→ **What you will do**
Copy all lines below that use the word "message".

--- Exercise materials Enclosed Below ---

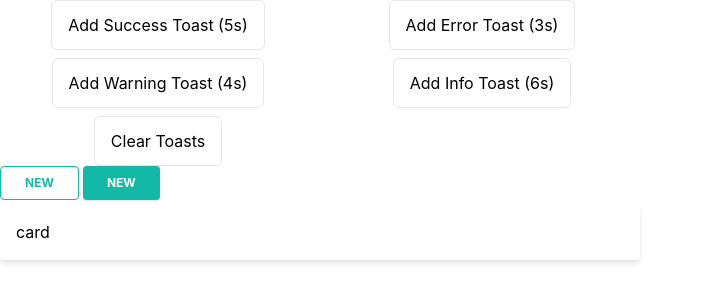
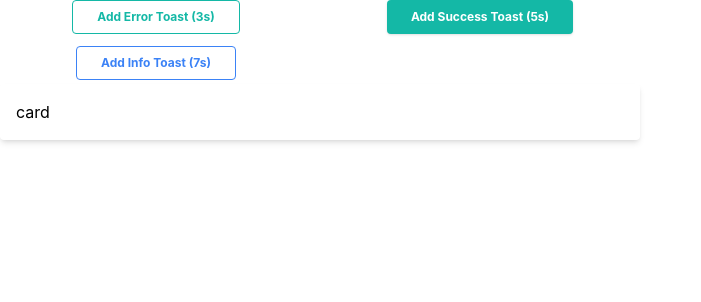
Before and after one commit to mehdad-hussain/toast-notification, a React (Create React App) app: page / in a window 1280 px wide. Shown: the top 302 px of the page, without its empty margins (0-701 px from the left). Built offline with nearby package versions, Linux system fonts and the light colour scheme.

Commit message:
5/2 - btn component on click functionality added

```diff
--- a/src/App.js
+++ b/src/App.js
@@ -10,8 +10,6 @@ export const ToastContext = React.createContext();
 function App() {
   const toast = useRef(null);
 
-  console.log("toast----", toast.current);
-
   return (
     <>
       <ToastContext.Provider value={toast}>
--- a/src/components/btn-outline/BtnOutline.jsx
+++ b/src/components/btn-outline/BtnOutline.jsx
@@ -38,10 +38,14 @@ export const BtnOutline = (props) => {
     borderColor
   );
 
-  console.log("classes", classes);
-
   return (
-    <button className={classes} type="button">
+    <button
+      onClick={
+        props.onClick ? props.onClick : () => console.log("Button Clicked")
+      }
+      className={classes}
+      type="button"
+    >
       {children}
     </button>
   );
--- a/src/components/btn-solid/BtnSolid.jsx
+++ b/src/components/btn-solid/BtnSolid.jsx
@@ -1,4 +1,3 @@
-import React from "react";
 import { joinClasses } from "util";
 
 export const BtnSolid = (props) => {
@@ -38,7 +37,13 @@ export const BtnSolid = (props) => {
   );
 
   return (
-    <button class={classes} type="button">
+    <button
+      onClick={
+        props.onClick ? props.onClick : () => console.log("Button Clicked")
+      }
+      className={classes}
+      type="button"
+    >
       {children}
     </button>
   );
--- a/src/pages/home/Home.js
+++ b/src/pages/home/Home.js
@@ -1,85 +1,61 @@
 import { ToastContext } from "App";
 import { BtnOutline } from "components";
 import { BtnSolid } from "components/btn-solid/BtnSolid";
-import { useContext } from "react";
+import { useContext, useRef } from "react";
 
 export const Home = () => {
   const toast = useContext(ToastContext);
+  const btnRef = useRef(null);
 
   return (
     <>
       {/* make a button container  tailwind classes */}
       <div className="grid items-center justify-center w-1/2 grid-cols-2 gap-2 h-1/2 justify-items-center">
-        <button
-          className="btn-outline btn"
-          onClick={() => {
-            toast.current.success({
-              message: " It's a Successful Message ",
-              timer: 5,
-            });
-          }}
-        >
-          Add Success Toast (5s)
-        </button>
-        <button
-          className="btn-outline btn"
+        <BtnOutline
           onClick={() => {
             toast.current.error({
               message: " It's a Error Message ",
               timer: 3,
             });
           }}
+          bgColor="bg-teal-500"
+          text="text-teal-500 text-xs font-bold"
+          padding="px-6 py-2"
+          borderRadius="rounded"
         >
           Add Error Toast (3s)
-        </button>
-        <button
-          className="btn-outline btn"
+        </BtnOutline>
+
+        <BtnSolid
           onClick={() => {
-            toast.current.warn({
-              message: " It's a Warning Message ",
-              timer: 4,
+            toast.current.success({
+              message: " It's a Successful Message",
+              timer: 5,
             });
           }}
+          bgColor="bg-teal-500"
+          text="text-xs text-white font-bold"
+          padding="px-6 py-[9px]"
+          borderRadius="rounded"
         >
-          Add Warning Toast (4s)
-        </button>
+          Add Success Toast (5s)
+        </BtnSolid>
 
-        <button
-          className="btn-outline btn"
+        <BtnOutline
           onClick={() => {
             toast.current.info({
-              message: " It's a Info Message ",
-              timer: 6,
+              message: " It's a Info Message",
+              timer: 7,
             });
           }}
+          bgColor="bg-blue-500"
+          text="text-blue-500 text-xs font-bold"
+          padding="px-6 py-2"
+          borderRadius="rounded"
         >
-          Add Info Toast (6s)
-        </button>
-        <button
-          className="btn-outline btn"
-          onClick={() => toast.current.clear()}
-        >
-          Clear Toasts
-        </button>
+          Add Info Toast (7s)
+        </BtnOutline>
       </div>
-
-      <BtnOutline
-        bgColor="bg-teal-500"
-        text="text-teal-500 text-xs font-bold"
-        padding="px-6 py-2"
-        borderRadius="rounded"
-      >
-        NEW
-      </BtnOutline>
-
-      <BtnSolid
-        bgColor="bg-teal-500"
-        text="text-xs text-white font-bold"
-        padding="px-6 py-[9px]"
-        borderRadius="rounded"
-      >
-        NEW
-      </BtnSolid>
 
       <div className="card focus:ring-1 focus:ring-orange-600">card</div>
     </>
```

--- End of Enclosed Exercise materials ---
--- Exercise materials Enclosed Below ---

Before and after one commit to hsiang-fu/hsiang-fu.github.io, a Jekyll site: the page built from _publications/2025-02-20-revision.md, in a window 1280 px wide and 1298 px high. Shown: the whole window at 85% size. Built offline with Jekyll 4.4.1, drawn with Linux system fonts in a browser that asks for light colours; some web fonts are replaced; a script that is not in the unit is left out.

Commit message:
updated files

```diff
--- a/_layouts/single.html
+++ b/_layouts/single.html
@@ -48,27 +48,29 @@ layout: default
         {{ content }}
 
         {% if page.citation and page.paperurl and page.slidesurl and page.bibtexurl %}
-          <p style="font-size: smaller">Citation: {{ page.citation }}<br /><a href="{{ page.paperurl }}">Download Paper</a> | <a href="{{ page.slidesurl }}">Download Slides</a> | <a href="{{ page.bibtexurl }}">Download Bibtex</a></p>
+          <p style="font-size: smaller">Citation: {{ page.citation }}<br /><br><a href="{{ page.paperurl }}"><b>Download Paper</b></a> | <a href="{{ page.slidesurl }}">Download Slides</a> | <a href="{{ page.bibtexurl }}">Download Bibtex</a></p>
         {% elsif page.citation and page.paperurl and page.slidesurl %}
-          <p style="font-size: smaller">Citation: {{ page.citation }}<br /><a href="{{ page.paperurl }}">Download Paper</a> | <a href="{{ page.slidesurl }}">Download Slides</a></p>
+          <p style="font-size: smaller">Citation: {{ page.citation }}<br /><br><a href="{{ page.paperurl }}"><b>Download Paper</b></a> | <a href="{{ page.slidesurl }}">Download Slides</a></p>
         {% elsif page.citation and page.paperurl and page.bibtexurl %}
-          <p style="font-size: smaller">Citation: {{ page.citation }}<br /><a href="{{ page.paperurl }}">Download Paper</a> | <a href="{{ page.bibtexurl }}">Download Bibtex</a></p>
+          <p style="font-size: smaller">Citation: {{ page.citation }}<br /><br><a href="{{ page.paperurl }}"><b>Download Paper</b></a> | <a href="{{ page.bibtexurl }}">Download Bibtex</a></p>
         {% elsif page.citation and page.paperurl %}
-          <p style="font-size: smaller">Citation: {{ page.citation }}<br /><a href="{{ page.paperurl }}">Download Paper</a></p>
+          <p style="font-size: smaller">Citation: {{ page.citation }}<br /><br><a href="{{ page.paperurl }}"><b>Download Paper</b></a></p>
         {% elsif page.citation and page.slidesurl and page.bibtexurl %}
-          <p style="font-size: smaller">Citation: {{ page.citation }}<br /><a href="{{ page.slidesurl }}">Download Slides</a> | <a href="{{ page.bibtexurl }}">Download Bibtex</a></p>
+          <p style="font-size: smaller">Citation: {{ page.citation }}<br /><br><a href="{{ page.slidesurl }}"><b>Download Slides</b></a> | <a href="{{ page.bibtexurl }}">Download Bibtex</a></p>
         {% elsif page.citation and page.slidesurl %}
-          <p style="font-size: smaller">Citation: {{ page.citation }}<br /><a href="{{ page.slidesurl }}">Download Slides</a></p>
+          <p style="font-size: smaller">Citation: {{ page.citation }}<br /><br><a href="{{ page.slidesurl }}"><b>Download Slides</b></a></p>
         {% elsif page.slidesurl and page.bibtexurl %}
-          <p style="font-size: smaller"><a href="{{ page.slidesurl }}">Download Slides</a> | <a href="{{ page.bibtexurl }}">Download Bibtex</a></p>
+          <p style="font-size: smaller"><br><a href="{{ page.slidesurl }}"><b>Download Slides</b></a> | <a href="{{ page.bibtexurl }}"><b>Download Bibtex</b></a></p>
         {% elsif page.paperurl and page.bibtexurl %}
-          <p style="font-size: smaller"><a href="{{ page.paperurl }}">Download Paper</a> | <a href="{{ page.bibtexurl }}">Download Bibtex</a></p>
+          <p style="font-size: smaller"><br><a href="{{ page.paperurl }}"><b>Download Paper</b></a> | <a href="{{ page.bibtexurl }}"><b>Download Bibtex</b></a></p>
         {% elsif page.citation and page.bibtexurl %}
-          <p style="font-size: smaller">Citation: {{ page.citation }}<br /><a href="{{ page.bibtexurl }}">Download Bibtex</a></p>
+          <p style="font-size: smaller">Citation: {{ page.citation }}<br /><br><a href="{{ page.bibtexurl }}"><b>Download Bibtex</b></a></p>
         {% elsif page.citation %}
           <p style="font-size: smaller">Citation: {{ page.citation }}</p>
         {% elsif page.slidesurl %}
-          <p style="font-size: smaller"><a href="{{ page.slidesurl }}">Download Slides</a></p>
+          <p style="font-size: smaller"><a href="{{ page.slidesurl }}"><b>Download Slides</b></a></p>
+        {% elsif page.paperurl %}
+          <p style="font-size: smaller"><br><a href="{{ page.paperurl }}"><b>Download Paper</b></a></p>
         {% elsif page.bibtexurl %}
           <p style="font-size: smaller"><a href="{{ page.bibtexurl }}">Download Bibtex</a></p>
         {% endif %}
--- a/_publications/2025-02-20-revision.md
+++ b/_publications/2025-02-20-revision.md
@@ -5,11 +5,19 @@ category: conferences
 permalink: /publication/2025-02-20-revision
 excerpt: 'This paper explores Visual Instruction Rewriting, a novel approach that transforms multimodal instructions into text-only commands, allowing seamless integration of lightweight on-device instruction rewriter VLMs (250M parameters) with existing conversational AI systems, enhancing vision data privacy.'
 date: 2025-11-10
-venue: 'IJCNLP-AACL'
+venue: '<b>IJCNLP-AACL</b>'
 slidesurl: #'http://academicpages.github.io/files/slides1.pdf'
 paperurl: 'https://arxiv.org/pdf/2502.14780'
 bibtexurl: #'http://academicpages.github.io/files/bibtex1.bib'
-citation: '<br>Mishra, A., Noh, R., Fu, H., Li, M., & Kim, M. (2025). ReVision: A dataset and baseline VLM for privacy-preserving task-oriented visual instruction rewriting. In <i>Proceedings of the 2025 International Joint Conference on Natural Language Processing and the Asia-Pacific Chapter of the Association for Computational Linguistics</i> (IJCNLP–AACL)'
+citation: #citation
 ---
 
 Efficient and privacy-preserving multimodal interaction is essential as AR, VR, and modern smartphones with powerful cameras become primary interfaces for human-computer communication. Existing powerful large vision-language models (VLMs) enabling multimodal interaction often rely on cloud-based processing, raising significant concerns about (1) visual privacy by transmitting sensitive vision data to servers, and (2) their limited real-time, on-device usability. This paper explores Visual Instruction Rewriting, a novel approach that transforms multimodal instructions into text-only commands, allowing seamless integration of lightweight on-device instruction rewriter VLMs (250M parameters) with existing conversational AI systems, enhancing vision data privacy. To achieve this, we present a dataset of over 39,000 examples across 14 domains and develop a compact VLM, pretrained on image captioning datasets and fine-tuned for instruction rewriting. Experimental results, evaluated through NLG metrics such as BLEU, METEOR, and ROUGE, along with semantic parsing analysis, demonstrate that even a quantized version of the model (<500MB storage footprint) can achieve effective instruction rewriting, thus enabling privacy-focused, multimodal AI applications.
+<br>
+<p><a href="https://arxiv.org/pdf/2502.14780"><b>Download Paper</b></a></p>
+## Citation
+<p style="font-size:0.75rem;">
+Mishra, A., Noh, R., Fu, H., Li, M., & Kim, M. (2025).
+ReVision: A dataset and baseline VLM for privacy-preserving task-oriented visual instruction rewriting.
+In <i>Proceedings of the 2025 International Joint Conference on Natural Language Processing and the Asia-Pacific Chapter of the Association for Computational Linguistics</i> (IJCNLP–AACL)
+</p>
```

--- End of Enclosed Exercise materials ---

→ **Your response**
Commit message:
-              message: " It's a Successful Message ",
               message: " It's a Error Message ",
-              message: " It's a Warning Message ",
+              message: " It's a Successful Message",
-              message: " It's a Info Message ",
+              message: " It's a Info Message",
Commit message:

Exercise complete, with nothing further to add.